▶ **LISTED ENTRIES**
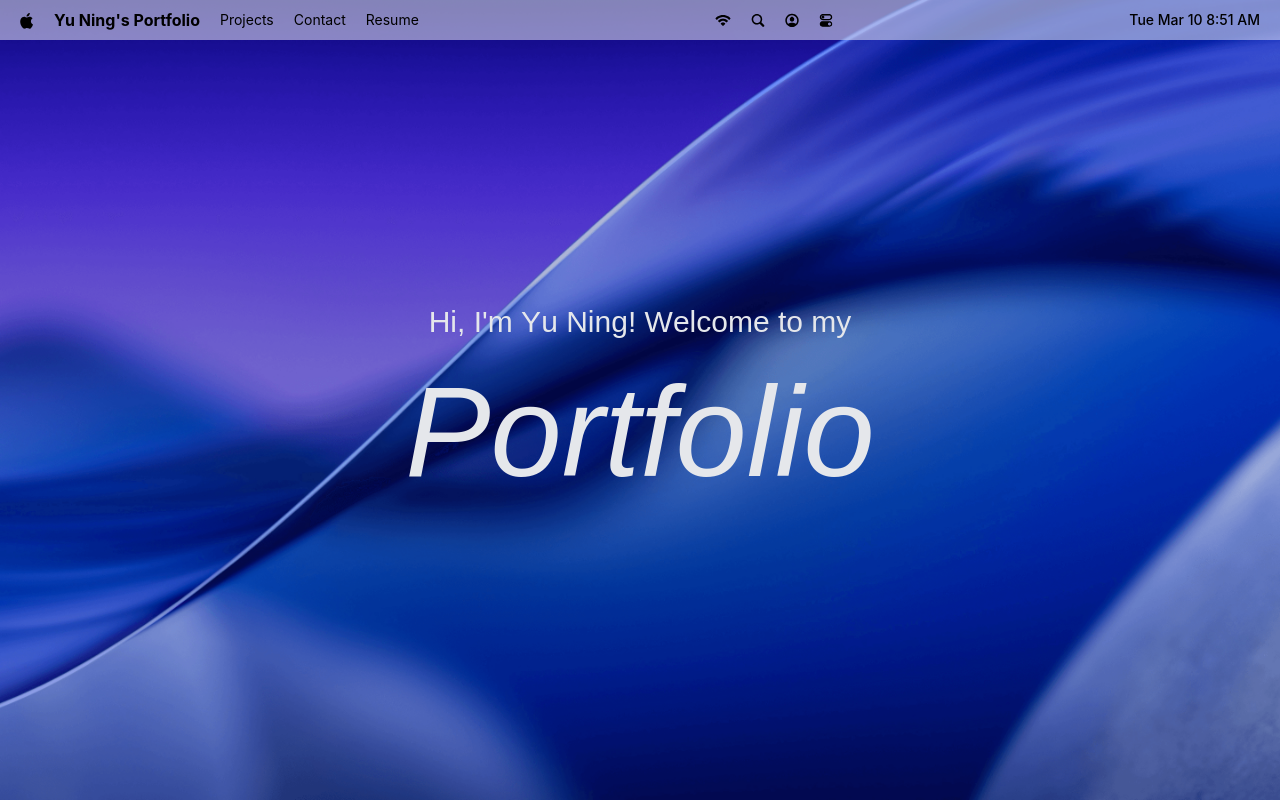
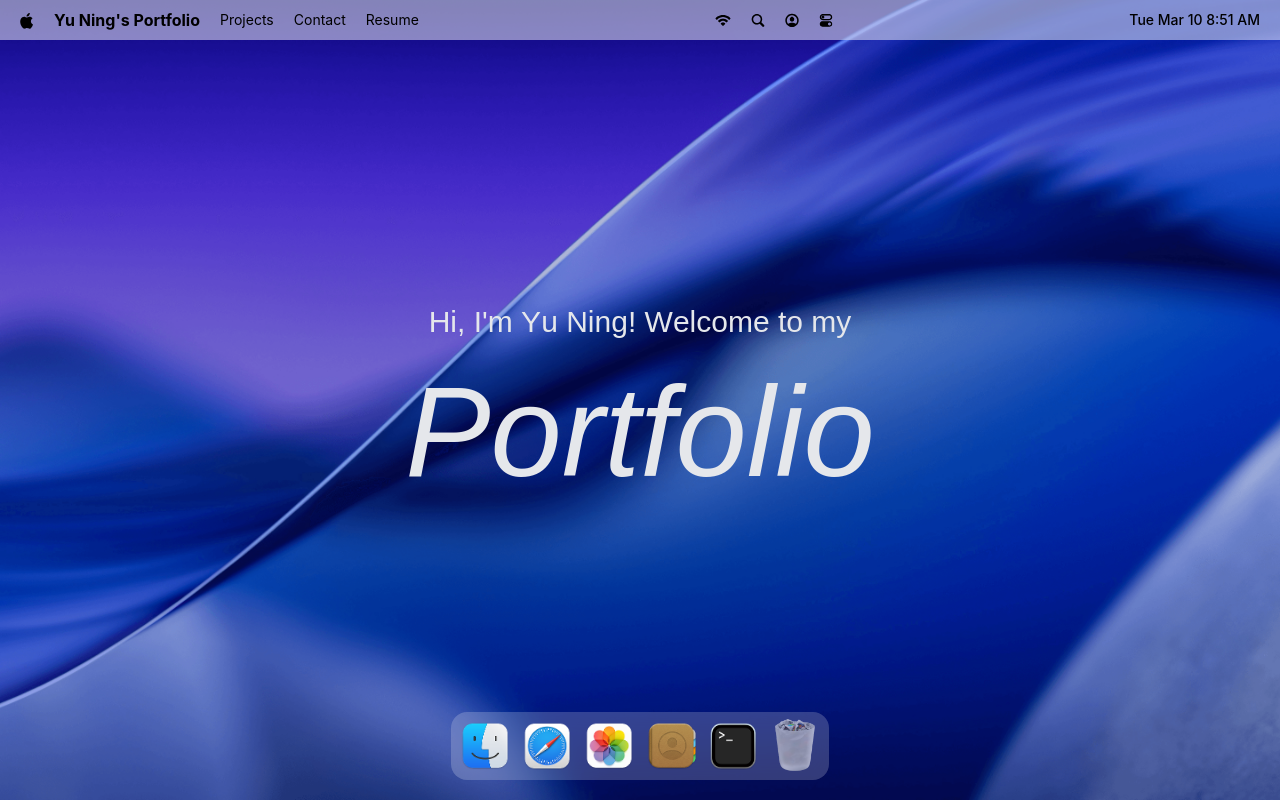
Before and after one commit to YapYuNing08/macOS_portfolio, a React (Vite) app: page / in a window 1280 px wide. Built offline with nearby package versions, Linux system fonts and the light colour scheme; a web font is replaced by a local one.

Commit message:
done dock

```diff
--- a/package.json
+++ b/package.json
@@ -17,6 +17,7 @@
     "lucide-react": "^0.577.0",
     "react": "^19.2.0",
     "react-dom": "^19.2.0",
+    "react-tooltip": "^5.30.0",
     "tailwindcss": "^4.2.1"
   },
   "devDependencies": {
--- a/src/App.jsx
+++ b/src/App.jsx
@@ -1,12 +1,14 @@
 import React from 'react'
 import Navbar from '#components/Navbar';
 import Welcome from '#components/Welcome';
+import Dock from '#components/Dock';
 
 const App = () => {
     return (
         <main>
             <Navbar />
             <Welcome />
+            <Dock />
         </main>
     )
 };
--- /dev/null
+++ b/src/components/Dock.jsx
@@ -0,0 +1,93 @@
+import { useRef } from "react";
+import gsap from "gsap";
+import { Tooltip } from "react-tooltip";
+import { dockApps } from "#constants";
+import { useGSAP } from "@gsap/react";
+
+const Dock = () => {
+    const dockRef = useRef(null);
+
+    useGSAP(() => {
+        const dock = dockRef.current;
+        if (!dock) return;
+        const icons = dock.querySelectorAll(".dock-icon");
+
+        const animateIcons = (mouseX) => {
+            const { left } = dock.getBoundingClientRect();
+            icons.forEach((icon) => {
+                const {left: iconLeft, width} = icon.getBoundingClientRect();
+                const center = iconLeft - left + width / 2;
+                const distance = Math.abs(mouseX - center);
+                const intensity = Math.exp(-(distance ** 2) / 2500);
+
+                gsap.to(icon, {
+                    scale: 1 + intensity * 0.25,
+                    y: -15 * intensity,
+                    duration: 0.2,
+                    ease: "power1.out"
+                });
+            });
+        };
+
+        const handleMouseMove = (e) => {
+            const {left} = dock.getBoundingClientRect();
+
+            animateIcons(e.clientX - left);
+        };
+
+        const resetIcons = () => {
+            icons.forEach((icon) => {
+                gsap.to(icon, {
+                    scale: 1,
+                    y: 0,
+                    duration: 0.3,
+                    ease: "power1.out"
+                });
+            });
+        };
+
+        dock.addEventListener('mousemove', handleMouseMove);
+        dock.addEventListener('mouseleave', resetIcons);
+
+        return () => {
+            dock.removeEventListener('mousemove', handleMouseMove);
+            dock.removeEventListener('mouseleave', resetIcons);
+        };
+    }, []);
+
+    const toggleApp = (app) => {
+
+    }
+
+    return (
+        <section id="dock">
+            <div ref={dockRef} className="dock-container">
+                {dockApps.map(({id, name, icon, canOpen}) => (
+                        <div key={id} className="relative flex justify-center">
+                            <button
+                                type="button"
+                                className="dock-icon"
+                                aria-label={name}
+                                data-tooltip-id="dock-tooltip"
+                                data-tooltip-content={name}
+                                data-tooltip-delay-show={150}
+                                disabled={!canOpen}
+                                onClick= {() => toggleApp(id, canOpen)}
+                            >
+                                <img
+                                    src={`/images/${icon}`}
+                                    alt={name}
+                                    loading="lazy"
+                                    className={canOpen ? "" : "opacity-60"}
+                                />
+                            </button>
+                        </div>
+                ))}
+
+                <Tooltip id="dock-tooltip" place="top" className="tooltip" />
+            </div>
+        </section>
+    );
+
+};
+export default Dock;
```
Also changed, not shown: 1 other file (tests, documents, lock files or other folders).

▶ **WHAT THE TASK REQUIRES**
Print the listing exactly, minus its pictures.

▶ **EXERCISE ANSWER**
Before and after one commit to YapYuNing08/macOS_portfolio, a React (Vite) app: page / in a window 1280 px wide. Built offline with nearby package versions, Linux system fonts and the light colour scheme; a web font is replaced by a local one.

Commit message:
done dock

```diff
--- a/package.json
+++ b/package.json
@@ -17,6 +17,7 @@
     "lucide-react": "^0.577.0",
     "react": "^19.2.0",
     "react-dom": "^19.2.0",
+    "react-tooltip": "^5.30.0",
     "tailwindcss": "^4.2.1"
   },
   "devDependencies": {
--- a/src/App.jsx
+++ b/src/App.jsx
@@ -1,12 +1,14 @@
 import React from 'react'
 import Navbar from '#components/Navbar';
 import Welcome from '#components/Welcome';
+import Dock from '#components/Dock';
 
 const App = () => {
     return (
         <main>
             <Navbar />
             <Welcome />
+            <Dock />
         </main>
     )
 };
--- /dev/null
+++ b/src/components/Dock.jsx
@@ -0,0 +1,93 @@
+import { useRef } from "react";
+import gsap from "gsap";
+import { Tooltip } from "react-tooltip";
+import { dockApps } from "#constants";
+import { useGSAP } from "@gsap/react";
+
+const Dock = () => {
+    const dockRef = useRef(null);
+
+    useGSAP(() => {
+        const dock = dockRef.current;
+        if (!dock) return;
+        const icons = dock.querySelectorAll(".dock-icon");
+
+        const animateIcons = (mouseX) => {
+            const { left } = dock.getBoundingClientRect();
+            icons.forEach((icon) => {
+                const {left: iconLeft, width} = icon.getBoundingClientRect();
+                const center = iconLeft - left + width / 2;
+                const distance = Math.abs(mouseX - center);
+                const intensity = Math.exp(-(distance ** 2) / 2500);
+
+                gsap.to(icon, {
+                    scale: 1 + intensity * 0.25,
+                    y: -15 * intensity,
+                    duration: 0.2,
+                    ease: "power1.out"
+                });
+            });
+        };
+
+        const handleMouseMove = (e) => {
+            const {left} = dock.getBoundingClientRect();
+
+            animateIcons(e.clientX - left);
+        };
+
+        const resetIcons = () => {
+            icons.forEach((icon) => {
+                gsap.to(icon, {
+                    scale: 1,
+                    y: 0,
+                    duration: 0.3,
+                    ease: "power1.out"
+                });
+            });
+        };
+
+        dock.addEventListener('mousemove', handleMouseMove);
+        dock.addEventListener('mouseleave', resetIcons);
+
+        return () => {
+            dock.removeEventListener('mousemove', handleMouseMove);
+            dock.removeEventListener('mouseleave', resetIcons);
+        };
+    }, []);
+
+    const toggleApp = (app) => {
+
+    }
+
+    return (
+        <section id="dock">
+            <div ref={dockRef} className="dock-container">
+                {dockApps.map(({id, name, icon, canOpen}) => (
+                        <div key={id} className="relative flex justify-center">
+                            <button
+                                type="button"
+                                className="dock-icon"
+                                aria-label={name}
+                                data-tooltip-id="dock-tooltip"
+                                data-tooltip-content={name}
+                                data-tooltip-delay-show={150}
+                                disabled={!canOpen}
+                                onClick= {() => toggleApp(id, canOpen)}
+                            >
+                                <img
+                                    src={`/images/${icon}`}
+                                    alt={name}
+                                    loading="lazy"
+                                    className={canOpen ? "" : "opacity-60"}
+                                />
+                            </button>
+                        </div>
+                ))}
+
+                <Tooltip id="dock-tooltip" place="top" className="tooltip" />
+            </div>
+        </section>
+    );
+
+};
+export default Dock;
```
Also changed, not shown: 1 other file (tests, documents, lock files or other folders).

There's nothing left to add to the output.